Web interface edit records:
========

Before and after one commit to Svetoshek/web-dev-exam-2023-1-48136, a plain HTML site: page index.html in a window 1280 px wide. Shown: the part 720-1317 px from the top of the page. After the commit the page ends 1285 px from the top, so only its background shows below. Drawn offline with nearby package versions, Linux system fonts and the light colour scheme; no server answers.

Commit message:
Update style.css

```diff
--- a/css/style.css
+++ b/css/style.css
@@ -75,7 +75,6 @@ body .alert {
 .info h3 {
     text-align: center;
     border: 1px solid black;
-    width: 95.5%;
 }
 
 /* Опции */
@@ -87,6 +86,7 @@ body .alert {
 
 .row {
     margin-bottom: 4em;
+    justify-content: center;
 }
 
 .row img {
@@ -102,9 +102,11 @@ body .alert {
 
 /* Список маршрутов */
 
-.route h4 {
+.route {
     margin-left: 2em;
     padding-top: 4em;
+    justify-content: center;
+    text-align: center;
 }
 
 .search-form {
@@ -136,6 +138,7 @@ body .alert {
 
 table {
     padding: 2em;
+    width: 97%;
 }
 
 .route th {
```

========

Output the complete data exactly as written.

Before and after one commit to Svetoshek/web-dev-exam-2023-1-48136, a plain HTML site: page index.html in a window 1280 px wide. Shown: the part 720-1317 px from the top of the page. After the commit the page ends 1285 px from the top, so only its background shows below. Drawn offline with nearby package versions, Linux system fonts and the light colour scheme; no server answers.

Commit message:
Update style.css

```diff
--- a/css/style.css
+++ b/css/style.css
@@ -75,7 +75,6 @@ body .alert {
 .info h3 {
     text-align: center;
     border: 1px solid black;
-    width: 95.5%;
 }
 
 /* Опции */
@@ -87,6 +86,7 @@ body .alert {
 
 .row {
     margin-bottom: 4em;
+    justify-content: center;
 }
 
 .row img {
@@ -102,9 +102,11 @@ body .alert {
 
 /* Список маршрутов */
 
-.route h4 {
+.route {
     margin-left: 2em;
     padding-top: 4em;
+    justify-content: center;
+    text-align: center;
 }
 
 .search-form {
@@ -136,6 +138,7 @@ body .alert {
 
 table {
     padding: 2em;
+    width: 97%;
 }
 
 .route th {
```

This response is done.